Change detection data:

______

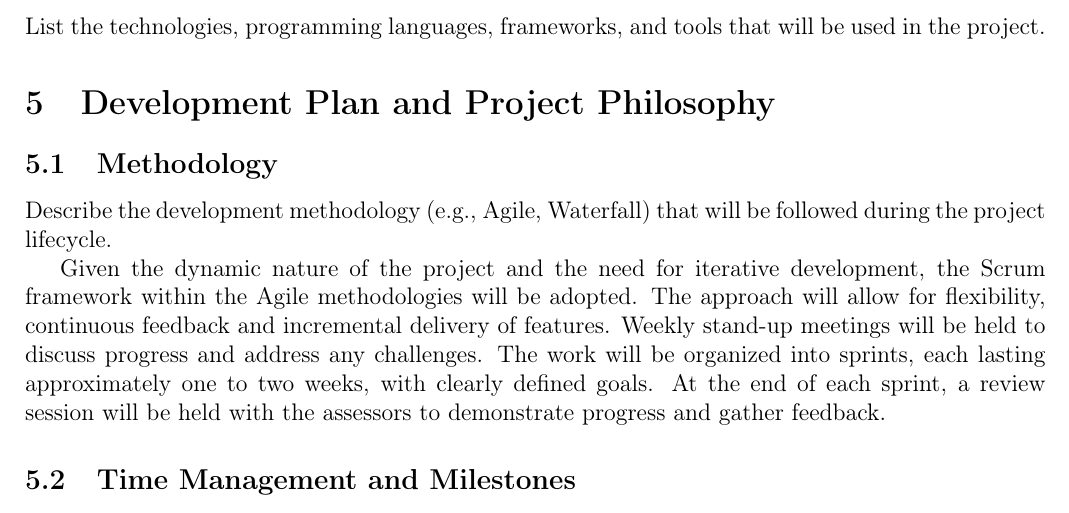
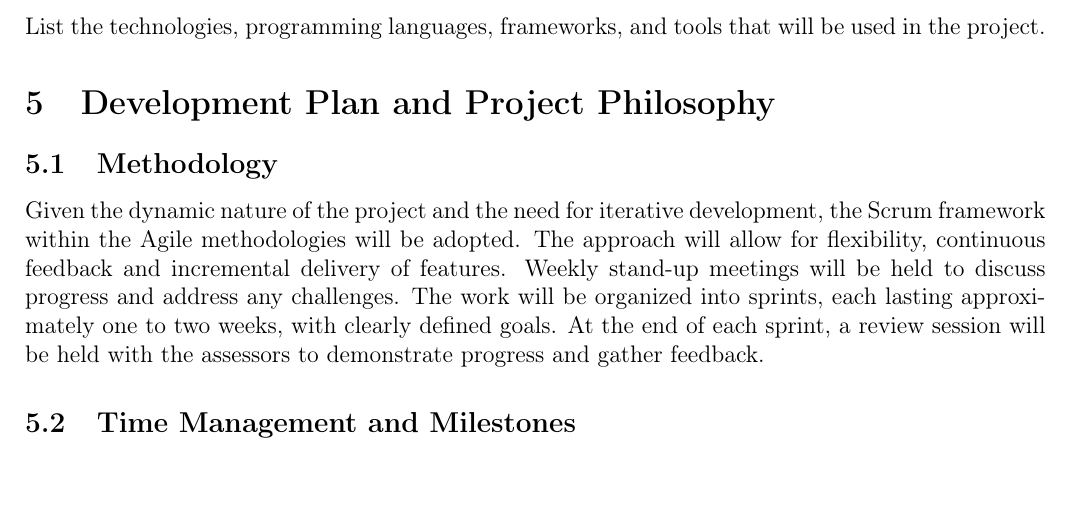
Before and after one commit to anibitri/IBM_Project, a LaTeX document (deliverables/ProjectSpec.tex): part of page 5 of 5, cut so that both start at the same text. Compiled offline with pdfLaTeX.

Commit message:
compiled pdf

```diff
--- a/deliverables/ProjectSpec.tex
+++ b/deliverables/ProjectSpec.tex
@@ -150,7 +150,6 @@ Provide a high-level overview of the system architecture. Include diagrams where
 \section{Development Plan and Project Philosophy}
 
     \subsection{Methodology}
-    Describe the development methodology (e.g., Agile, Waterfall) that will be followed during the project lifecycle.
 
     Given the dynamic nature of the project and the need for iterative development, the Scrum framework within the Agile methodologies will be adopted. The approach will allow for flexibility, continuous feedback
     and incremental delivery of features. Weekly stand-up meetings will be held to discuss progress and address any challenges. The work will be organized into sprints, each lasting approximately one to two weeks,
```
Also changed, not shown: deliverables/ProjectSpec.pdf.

______

HOW TO COMPLETE THIS TASK: A faithful copy is needed: reproduce all of the data above, leaving the pictures out.

THE COMPLETED TASK:
Before and after one commit to anibitri/IBM_Project, a LaTeX document (deliverables/ProjectSpec.tex): part of page 5 of 5, cut so that both start at the same text. Compiled offline with pdfLaTeX.

Commit message:
compiled pdf

```diff
--- a/deliverables/ProjectSpec.tex
+++ b/deliverables/ProjectSpec.tex
@@ -150,7 +150,6 @@ Provide a high-level overview of the system architecture. Include diagrams where
 \section{Development Plan and Project Philosophy}
 
     \subsection{Methodology}
-    Describe the development methodology (e.g., Agile, Waterfall) that will be followed during the project lifecycle.
 
     Given the dynamic nature of the project and the need for iterative development, the Scrum framework within the Agile methodologies will be adopted. The approach will allow for flexibility, continuous feedback
     and incremental delivery of features. Weekly stand-up meetings will be held to discuss progress and address any challenges. The work will be organized into sprints, each lasting approximately one to two weeks,
```
Also changed, not shown: deliverables/ProjectSpec.pdf.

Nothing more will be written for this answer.